▸ Required work
How many of the lines below include the word "Эволюционный"? Only the number should be given.

▸ The records
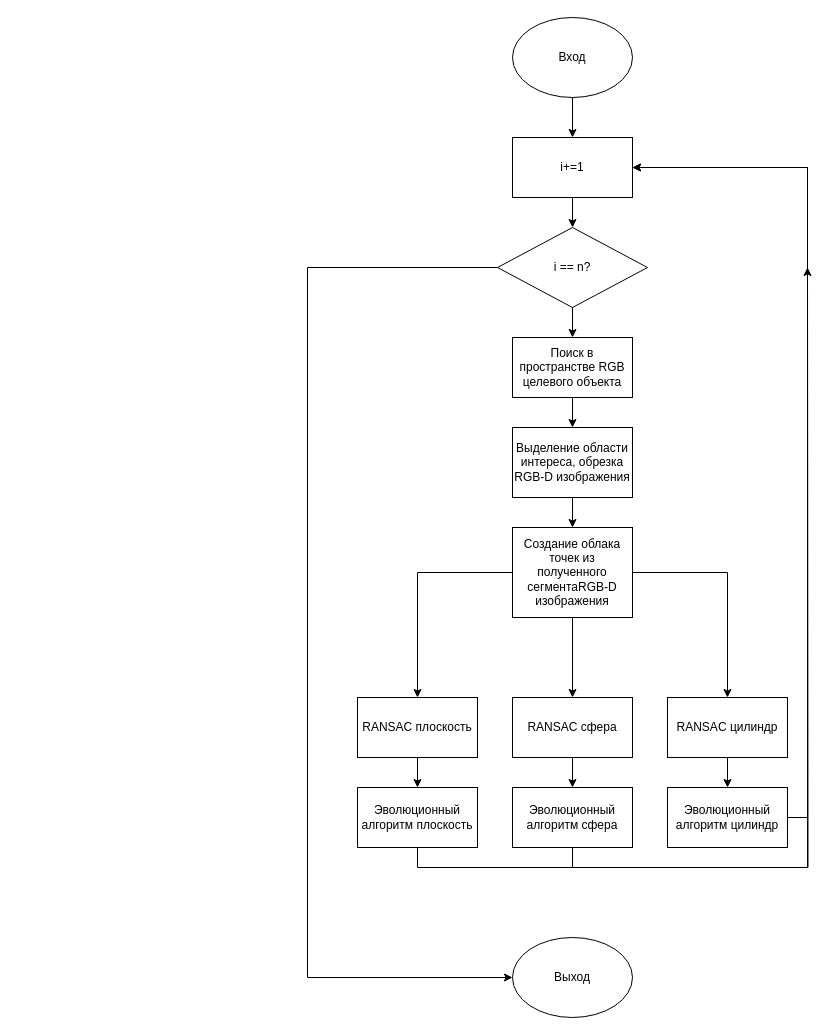
Earlier version of the draw.io diagram science/genetic_ransac (1).drawio (OPyshkin/genetic_algorithm_practice). Source tidied: cells renumbered, new cells numbered last; positions are measured from the earlier drawing's top-left corner, leaving out a move shared by most shapes. Both pictures are drawn from the tidied source at 100%, with x=0, y=0 at pixel (307, 17).
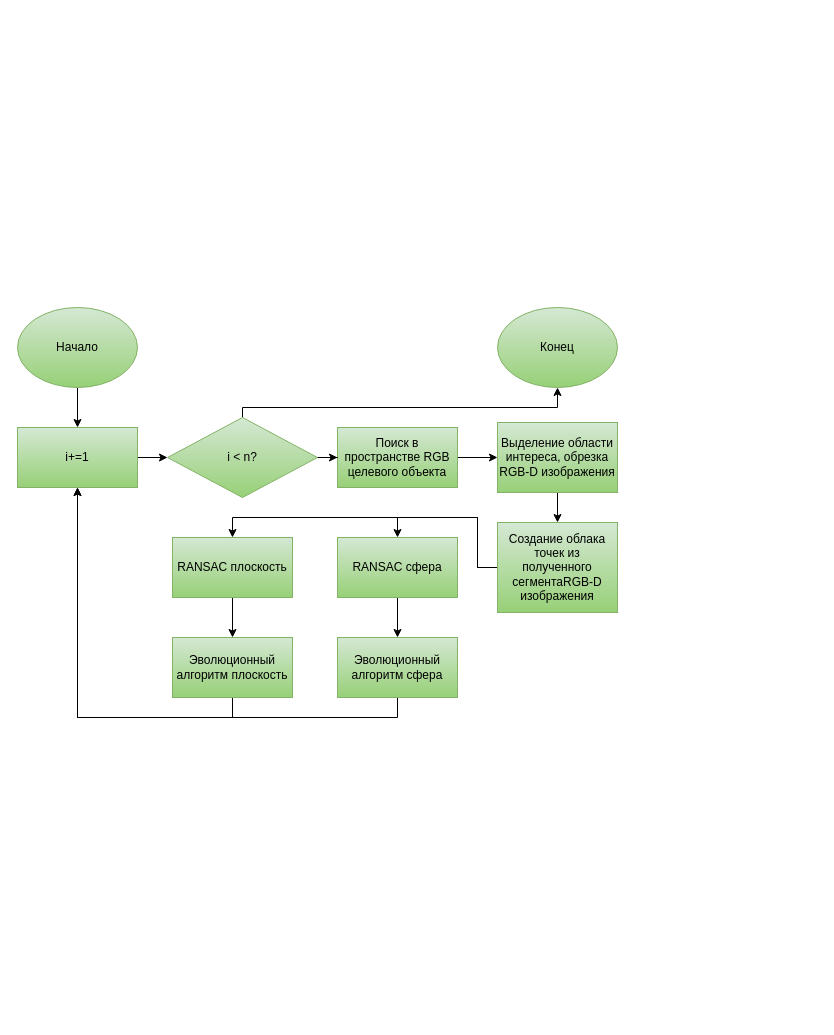
The same page after the edit.

What changed in the source:
```diff
@@
-    <mxCell id="2" style="edgeStyle=orthogonalEdgeStyle;rounded=0;jettySize=auto;html=1;exitX=0.5;exitY=1;exitDx=0;exitDy=0;entryX=0.5;entryY=0;entryDx=0;entryDy=0;" parent="1" edge="1" source="5" target="15">
+    <mxCell id="2" style="edgeStyle=orthogonalEdgeStyle;rounded=0;jettySize=auto;html=1;exitX=0;exitY=0.5;exitDx=0;exitDy=0;entryX=0.5;entryY=0;entryDx=0;entryDy=0;" parent="1" edge="1" source="5" target="15">
       <mxGeometry relative="1" as="geometry" />
     </mxCell>
     <mxCell id="3" style="edgeStyle=orthogonalEdgeStyle;rounded=0;jettySize=auto;html=1;exitX=0;exitY=0.5;exitDx=0;exitDy=0;entryX=0.5;entryY=0;entryDx=0;entryDy=0;" parent="1" edge="1" source="5" target="13">
-      <mxGeometry relative="1" as="geometry" />
+      <mxGeometry relative="1" as="geometry">
+        <Array as="points">
+          <mxPoint x="170" y="550" />
+          <mxPoint x="170" y="500" />
+          <mxPoint x="-75" y="500" />
+        </Array>
+      </mxGeometry>
     </mxCell>
-    <mxCell id="4" style="edgeStyle=orthogonalEdgeStyle;rounded=0;jettySize=auto;html=1;exitX=1;exitY=0.5;exitDx=0;exitDy=0;entryX=0.5;entryY=0;entryDx=0;entryDy=0;" parent="1" edge="1" source="5" target="17">
-      <mxGeometry relative="1" as="geometry" />
-    </mxCell>
-    <mxCell id="5" value="Создание облака точек из полученного сегментаRGB-D изображения" style="rounded=0;whiteSpace=wrap;html=1;" parent="1" vertex="1">
-      <mxGeometry x="205" y="510" width="120" height="90" as="geometry" />
+    <mxCell id="5" value="Создание облака точек из полученного сегментаRGB-D изображения" style="rounded=0;whiteSpace=wrap;html=1;gradientColor=#97d077;fillColor=#d5e8d4;strokeColor=#82b366;" parent="1" vertex="1">
+      <mxGeometry x="190" y="505" width="120" height="90" as="geometry" />
     </mxCell>
@@
-    <mxCell id="7" value="Вход" style="ellipse;whiteSpace=wrap;html=1;" parent="1" vertex="1">
-      <mxGeometry x="205" width="120" height="80" as="geometry" />
+    <mxCell id="7" value="Начало" style="ellipse;whiteSpace=wrap;html=1;gradientColor=#97d077;fillColor=#d5e8d4;strokeColor=#82b366;" parent="1" vertex="1">
+      <mxGeometry x="-290" y="290" width="120" height="80" as="geometry" />
     </mxCell>
-    <mxCell id="8" style="edgeStyle=orthogonalEdgeStyle;rounded=0;jettySize=auto;html=1;exitX=0.5;exitY=1;exitDx=0;exitDy=0;entryX=0.5;entryY=0;entryDx=0;entryDy=0;" parent="1" edge="1" source="9" target="11">
+    <mxCell id="8" style="edgeStyle=orthogonalEdgeStyle;rounded=0;jettySize=auto;html=1;exitX=1;exitY=0.5;exitDx=0;exitDy=0;entryX=0;entryY=0.5;entryDx=0;entryDy=0;" parent="1" edge="1" source="9" target="11">
       <mxGeometry relative="1" as="geometry" />
     </mxCell>
-    <mxCell id="9" value="Поиск в пространстве RGB целевого объекта" style="rounded=0;whiteSpace=wrap;html=1;" parent="1" vertex="1">
-      <mxGeometry x="205" y="320" width="120" height="60" as="geometry" />
+    <mxCell id="9" value="Поиск в пространстве RGB целевого объекта" style="rounded=0;whiteSpace=wrap;html=1;gradientColor=#97d077;fillColor=#d5e8d4;strokeColor=#82b366;" parent="1" vertex="1">
+      <mxGeometry x="30" y="410" width="120" height="60" as="geometry" />
     </mxCell>
@@
-    <mxCell id="11" value="Выделение области интереса, обрезка RGB-D изображения" style="rounded=0;whiteSpace=wrap;html=1;" parent="1" vertex="1">
-      <mxGeometry x="205" y="410" width="120" height="70" as="geometry" />
+    <mxCell id="11" value="Выделение области интереса, обрезка RGB-D изображения" style="rounded=0;whiteSpace=wrap;html=1;gradientColor=#97d077;fillColor=#d5e8d4;strokeColor=#82b366;" parent="1" vertex="1">
+      <mxGeometry x="190" y="405" width="120" height="70" as="geometry" />
     </mxCell>
@@
-    <mxCell id="13" value="RANSAC плоскость" style="rounded=0;whiteSpace=wrap;html=1;" parent="1" vertex="1">
-      <mxGeometry x="50" y="680" width="120" height="60" as="geometry" />
+    <mxCell id="13" value="RANSAC плоскость" style="rounded=0;whiteSpace=wrap;html=1;gradientColor=#97d077;fillColor=#d5e8d4;strokeColor=#82b366;" parent="1" vertex="1">
+      <mxGeometry x="-135" y="520" width="120" height="60" as="geometry" />
     </mxCell>
@@
-    <mxCell id="15" value="RANSAC сфера" style="rounded=0;whiteSpace=wrap;html=1;" parent="1" vertex="1">
-      <mxGeometry x="205" y="680" width="120" height="60" as="geometry" />
+    <mxCell id="15" value="RANSAC сфера" style="rounded=0;whiteSpace=wrap;html=1;gradientColor=#97d077;fillColor=#d5e8d4;strokeColor=#82b366;" parent="1" vertex="1">
+      <mxGeometry x="30" y="520" width="120" height="60" as="geometry" />
     </mxCell>
-    <mxCell id="16" style="edgeStyle=orthogonalEdgeStyle;rounded=0;jettySize=auto;html=1;exitX=0.5;exitY=1;exitDx=0;exitDy=0;entryX=0.5;entryY=0;entryDx=0;entryDy=0;" parent="1" edge="1" source="17" target="23">
-      <mxGeometry relative="1" as="geometry" />
-    </mxCell>
-    <mxCell id="17" value="RANSAC цилиндр" style="rounded=0;whiteSpace=wrap;html=1;" parent="1" vertex="1">
-      <mxGeometry x="360" y="680" width="120" height="60" as="geometry" />
-    </mxCell>
-    <mxCell id="18" style="edgeStyle=orthogonalEdgeStyle;rounded=0;jettySize=auto;html=1;exitX=0.5;exitY=1;exitDx=0;exitDy=0;" parent="1" edge="1" source="19">
-      <mxGeometry relative="1" as="geometry">
-        <mxPoint x="500" y="250" as="targetPoint" />
-      </mxGeometry>
-    </mxCell>
+    <mxCell id="30" style="edgeStyle=orthogonalEdgeStyle;rounded=0;jettySize=auto;html=1;exitX=0.5;exitY=1;exitDx=0;exitDy=0;entryX=0.5;entryY=1;entryDx=0;entryDy=0;" parent="1" edge="1" source="19" target="25">
+      <mxGeometry relative="1" as="geometry" />
+    </mxCell>
-    <mxCell id="19" value="Эволюционный алгоритм плоскость" style="rounded=0;whiteSpace=wrap;html=1;" parent="1" vertex="1">
-      <mxGeometry x="50" y="770" width="120" height="60" as="geometry" />
+    <mxCell id="19" value="Эволюционный алгоритм плоскость" style="rounded=0;whiteSpace=wrap;html=1;gradientColor=#97d077;fillColor=#d5e8d4;strokeColor=#82b366;" parent="1" vertex="1">
+      <mxGeometry x="-135" y="620" width="120" height="60" as="geometry" />
     </mxCell>
-    <mxCell id="20" style="edgeStyle=orthogonalEdgeStyle;rounded=0;jettySize=auto;html=1;exitX=0.5;exitY=1;exitDx=0;exitDy=0;entryX=1;entryY=0.5;entryDx=0;entryDy=0;" parent="1" edge="1" source="21" target="25">
-      <mxGeometry relative="1" as="geometry">
-        <Array as="points">
-          <mxPoint x="265" y="850" />
-          <mxPoint x="500" y="850" />
-          <mxPoint x="500" y="150" />
-        </Array>
-      </mxGeometry>
+    <mxCell id="20" style="edgeStyle=orthogonalEdgeStyle;rounded=0;jettySize=auto;html=1;exitX=0.5;exitY=1;exitDx=0;exitDy=0;entryX=0.5;entryY=1;entryDx=0;entryDy=0;" parent="1" edge="1" source="21" target="25">
+      <mxGeometry relative="1" as="geometry" />
     </mxCell>
-    <mxCell id="21" value="Эволюционный алгоритм сфера" style="rounded=0;whiteSpace=wrap;html=1;" parent="1" vertex="1">
-      <mxGeometry x="205" y="770" width="120" height="60" as="geometry" />
+    <mxCell id="21" value="Эволюционный алгоритм сфера" style="rounded=0;whiteSpace=wrap;html=1;gradientColor=#97d077;fillColor=#d5e8d4;strokeColor=#82b366;" parent="1" vertex="1">
+      <mxGeometry x="30" y="620" width="120" height="60" as="geometry" />
     </mxCell>
-    <mxCell id="22" style="edgeStyle=orthogonalEdgeStyle;rounded=0;jettySize=auto;html=1;exitX=1;exitY=0.5;exitDx=0;exitDy=0;entryX=1;entryY=0.5;entryDx=0;entryDy=0;" parent="1" edge="1" source="23" target="25">
-      <mxGeometry relative="1" as="geometry" />
-    </mxCell>
-    <mxCell id="23" value="Эволюционный алгоритм цилиндр" style="rounded=0;whiteSpace=wrap;html=1;" parent="1" vertex="1">
-      <mxGeometry x="360" y="770" width="120" height="60" as="geometry" />
-    </mxCell>
-    <mxCell id="24" style="edgeStyle=orthogonalEdgeStyle;rounded=0;jettySize=auto;html=1;exitX=0.5;exitY=1;exitDx=0;exitDy=0;entryX=0.5;entryY=0;entryDx=0;entryDy=0;" parent="1" edge="1" source="25" target="28">
+    <mxCell id="24" style="edgeStyle=orthogonalEdgeStyle;rounded=0;jettySize=auto;html=1;exitX=1;exitY=0.5;exitDx=0;exitDy=0;entryX=0;entryY=0.5;entryDx=0;entryDy=0;" parent="1" edge="1" source="25" target="28">
       <mxGeometry relative="1" as="geometry" />
     </mxCell>
-    <mxCell id="25" value="i+=1" style="rounded=0;whiteSpace=wrap;html=1;fillColor=#ffffff;" parent="1" vertex="1">
-      <mxGeometry x="205" y="120" width="120" height="60" as="geometry" />
+    <mxCell id="25" value="i+=1" style="rounded=0;whiteSpace=wrap;html=1;fillColor=#d5e8d4;gradientColor=#97d077;strokeColor=#82b366;" parent="1" vertex="1">
+      <mxGeometry x="-290" y="410" width="120" height="60" as="geometry" />
     </mxCell>
-    <mxCell id="26" style="edgeStyle=orthogonalEdgeStyle;rounded=0;jettySize=auto;html=1;exitX=0.5;exitY=1;exitDx=0;exitDy=0;entryX=0.5;entryY=0;entryDx=0;entryDy=0;" parent="1" edge="1" source="28" target="9">
+    <mxCell id="26" style="edgeStyle=orthogonalEdgeStyle;rounded=0;jettySize=auto;html=1;exitX=1;exitY=0.5;exitDx=0;exitDy=0;" parent="1" edge="1" source="28" target="9">
       <mxGeometry relative="1" as="geometry" />
     </mxCell>
-    <mxCell id="27" style="edgeStyle=orthogonalEdgeStyle;rounded=0;jettySize=auto;html=1;exitX=0;exitY=0.5;exitDx=0;exitDy=0;entryX=0;entryY=0.5;entryDx=0;entryDy=0;" parent="1" edge="1" source="28" target="29">
+    <mxCell id="27" style="edgeStyle=orthogonalEdgeStyle;rounded=0;jettySize=auto;html=1;exitX=0.5;exitY=0;exitDx=0;exitDy=0;entryX=0.5;entryY=1;entryDx=0;entryDy=0;" parent="1" edge="1" source="28" target="29">
       <mxGeometry relative="1" as="geometry">
         <Array as="points">
-          <mxPoint y="250" />
-          <mxPoint y="960" />
+          <mxPoint x="-65" y="390" />
+          <mxPoint x="250" y="390" />
         </Array>
       </mxGeometry>
     </mxCell>
-    <mxCell id="28" value="i == n?" style="rhombus;whiteSpace=wrap;html=1;fillColor=#ffffff;" parent="1" vertex="1">
-      <mxGeometry x="190" y="210" width="150" height="80" as="geometry" />
+    <mxCell id="28" value="i &amp;lt;&amp;nbsp;n?" style="rhombus;whiteSpace=wrap;html=1;fillColor=#d5e8d4;gradientColor=#97d077;strokeColor=#82b366;" parent="1" vertex="1">
+      <mxGeometry x="-140" y="400" width="150" height="80" as="geometry" />
     </mxCell>
-    <mxCell id="29" value="Выход" style="ellipse;whiteSpace=wrap;html=1;" parent="1" vertex="1">
-      <mxGeometry x="205" y="920" width="120" height="80" as="geometry" />
+    <mxCell id="29" value="Конец" style="ellipse;whiteSpace=wrap;html=1;gradientColor=#97d077;fillColor=#d5e8d4;strokeColor=#82b366;" parent="1" vertex="1">
+      <mxGeometry x="190" y="290" width="120" height="80" as="geometry" />
     </mxCell>
```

▸ Written solution
5